Few movies are so vast in scope and setting yet simultaneously very personal in story and character. Into the Wild is probably the most philosophical road movie you’ll ever see and it just might also be the most beautiful one too. The film tells the true story of Christopher McCandless, a bright 23-year-old college graduate. His parents expect him to attend Harvard law school until Christopher disappears without a word. Donating his college fund of $24,000 to charity, burning all the cash in his possession, and abandoning his car, he begins a journey to the Alaskan wilderness. Once in the wild, he plans on living off the land in solitude for a few months before returning to civilization.
This is a difficult movie to write about, maybe because the story and characters are so thoroughly presented that there is little insight I feel that I can give that is not already obvious. The ideas the movie depicts, and the characters that adhere to those ideas, are vivid and detailed. As it should be, Christopher is the best example of the depth that the cast and screenwriters bring to the movie’s characters. Emile Hirsch plays the main character, in a marvelous performance that always appears sincere and natural. Kenneth Turan, in his review for the Los Angeles Times, said it best when he wrote, “Hirsch throws himself into the part without reservation, projecting an appealing openness and life force that brings a special poignancy.”

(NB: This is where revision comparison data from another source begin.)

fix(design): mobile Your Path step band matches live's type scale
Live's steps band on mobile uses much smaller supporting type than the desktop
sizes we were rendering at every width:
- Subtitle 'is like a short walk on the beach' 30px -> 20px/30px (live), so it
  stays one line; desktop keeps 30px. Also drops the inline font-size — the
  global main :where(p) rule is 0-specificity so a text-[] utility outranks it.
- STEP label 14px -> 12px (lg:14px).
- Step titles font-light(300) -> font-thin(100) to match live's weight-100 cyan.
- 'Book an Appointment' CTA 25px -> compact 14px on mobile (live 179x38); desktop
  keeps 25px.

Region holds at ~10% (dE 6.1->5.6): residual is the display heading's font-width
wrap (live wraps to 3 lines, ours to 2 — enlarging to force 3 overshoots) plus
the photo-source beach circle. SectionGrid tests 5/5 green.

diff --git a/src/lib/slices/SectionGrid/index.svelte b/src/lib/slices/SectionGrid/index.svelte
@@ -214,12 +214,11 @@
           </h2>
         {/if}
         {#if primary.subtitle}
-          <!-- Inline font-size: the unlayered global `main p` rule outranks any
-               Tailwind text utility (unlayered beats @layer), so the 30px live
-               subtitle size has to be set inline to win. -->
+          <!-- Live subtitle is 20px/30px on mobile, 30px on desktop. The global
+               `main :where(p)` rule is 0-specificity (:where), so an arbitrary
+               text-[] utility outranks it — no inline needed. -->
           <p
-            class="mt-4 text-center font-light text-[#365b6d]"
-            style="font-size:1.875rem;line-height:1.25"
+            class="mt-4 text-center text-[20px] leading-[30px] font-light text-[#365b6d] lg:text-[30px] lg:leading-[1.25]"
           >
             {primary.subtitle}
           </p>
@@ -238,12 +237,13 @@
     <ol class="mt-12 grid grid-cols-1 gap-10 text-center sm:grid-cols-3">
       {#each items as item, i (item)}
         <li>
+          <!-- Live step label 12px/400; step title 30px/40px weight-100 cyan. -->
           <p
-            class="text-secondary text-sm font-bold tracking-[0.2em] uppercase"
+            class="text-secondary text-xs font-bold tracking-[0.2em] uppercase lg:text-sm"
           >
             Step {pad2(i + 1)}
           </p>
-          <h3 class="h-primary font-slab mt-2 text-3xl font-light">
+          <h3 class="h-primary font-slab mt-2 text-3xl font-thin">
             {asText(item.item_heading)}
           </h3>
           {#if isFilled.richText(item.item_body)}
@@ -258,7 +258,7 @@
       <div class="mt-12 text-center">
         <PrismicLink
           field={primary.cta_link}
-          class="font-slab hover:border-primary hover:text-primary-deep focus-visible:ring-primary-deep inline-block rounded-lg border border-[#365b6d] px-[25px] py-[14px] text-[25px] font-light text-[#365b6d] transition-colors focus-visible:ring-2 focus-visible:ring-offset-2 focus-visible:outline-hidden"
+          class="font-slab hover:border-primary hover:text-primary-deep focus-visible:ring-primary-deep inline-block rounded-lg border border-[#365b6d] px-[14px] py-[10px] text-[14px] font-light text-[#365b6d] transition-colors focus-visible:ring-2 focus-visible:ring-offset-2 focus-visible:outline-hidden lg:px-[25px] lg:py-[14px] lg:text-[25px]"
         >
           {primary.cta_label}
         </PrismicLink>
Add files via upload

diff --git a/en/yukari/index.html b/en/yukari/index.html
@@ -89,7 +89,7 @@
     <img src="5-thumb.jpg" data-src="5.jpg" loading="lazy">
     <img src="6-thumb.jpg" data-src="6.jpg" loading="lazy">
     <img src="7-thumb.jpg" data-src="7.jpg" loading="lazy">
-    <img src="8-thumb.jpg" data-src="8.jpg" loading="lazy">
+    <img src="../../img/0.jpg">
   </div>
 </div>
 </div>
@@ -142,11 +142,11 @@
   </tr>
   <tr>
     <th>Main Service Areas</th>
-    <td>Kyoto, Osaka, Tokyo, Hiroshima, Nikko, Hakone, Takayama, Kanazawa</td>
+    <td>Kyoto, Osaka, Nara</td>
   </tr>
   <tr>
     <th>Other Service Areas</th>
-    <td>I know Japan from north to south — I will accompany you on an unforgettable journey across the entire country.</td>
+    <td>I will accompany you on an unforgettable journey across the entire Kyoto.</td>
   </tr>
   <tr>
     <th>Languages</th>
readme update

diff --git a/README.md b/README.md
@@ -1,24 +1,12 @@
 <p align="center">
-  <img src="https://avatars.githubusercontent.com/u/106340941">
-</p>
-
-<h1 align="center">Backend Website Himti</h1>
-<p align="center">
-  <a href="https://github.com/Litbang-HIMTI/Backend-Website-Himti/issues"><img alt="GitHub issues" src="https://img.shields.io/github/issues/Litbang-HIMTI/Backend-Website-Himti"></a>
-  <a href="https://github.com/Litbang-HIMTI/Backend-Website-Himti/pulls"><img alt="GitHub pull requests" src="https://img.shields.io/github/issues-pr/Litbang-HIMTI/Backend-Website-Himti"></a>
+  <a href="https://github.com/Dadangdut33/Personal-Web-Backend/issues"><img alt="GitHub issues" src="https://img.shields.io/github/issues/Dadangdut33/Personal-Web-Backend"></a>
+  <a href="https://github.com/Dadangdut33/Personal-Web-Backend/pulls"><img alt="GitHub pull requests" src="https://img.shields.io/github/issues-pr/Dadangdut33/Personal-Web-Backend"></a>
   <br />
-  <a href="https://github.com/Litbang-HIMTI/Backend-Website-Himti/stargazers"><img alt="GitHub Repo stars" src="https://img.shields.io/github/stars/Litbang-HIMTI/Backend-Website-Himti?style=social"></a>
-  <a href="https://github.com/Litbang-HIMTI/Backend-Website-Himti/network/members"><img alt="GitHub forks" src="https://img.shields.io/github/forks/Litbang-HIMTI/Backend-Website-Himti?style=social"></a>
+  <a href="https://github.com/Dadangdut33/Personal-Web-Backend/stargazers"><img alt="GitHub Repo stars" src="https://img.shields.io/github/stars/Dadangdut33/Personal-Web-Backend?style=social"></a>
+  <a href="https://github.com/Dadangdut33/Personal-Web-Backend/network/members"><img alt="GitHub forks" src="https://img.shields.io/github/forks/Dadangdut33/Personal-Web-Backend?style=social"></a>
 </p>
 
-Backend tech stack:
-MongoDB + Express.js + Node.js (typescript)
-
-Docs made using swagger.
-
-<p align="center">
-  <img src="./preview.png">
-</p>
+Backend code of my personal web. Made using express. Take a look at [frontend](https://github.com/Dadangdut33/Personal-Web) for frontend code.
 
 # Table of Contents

Even more miraculous is that the entire supporting cast matches Hirsch’s spot-on leading performance. William Hurt, Jena Malone, Catherine Keener, and Hal Holbrook are all particularly good. Holbrook was even nominated for an Academy Award. These performances are incredibly life-like, they transcend acting. After seeing Into the Wild three times, I had never noticed how amazing they were. With another viewing under my belt, it is apparent that these actors are determined to embody their characters. They succeed and their work here is the key ingredient in a truly wonderful cinematic concoction.
The remainder of the recipe reads like this: Add brilliant, Oscar-nominated editing, which excites the audience at moments and soothes them at others. Throw in a soulful soundtrack composed and performed by Pearl Jam frontman Eddie Vedder. Then mix in the beautiful scenic view of nature captured by the camera and the screenplay by director Sean Penn, which makes use of voice over in a way that enhances the story. We’re left with a bittersweet antidote for the blues of life; a potion that warms us with the possibilities of the future but remains honest by admitting that sadness is not absent.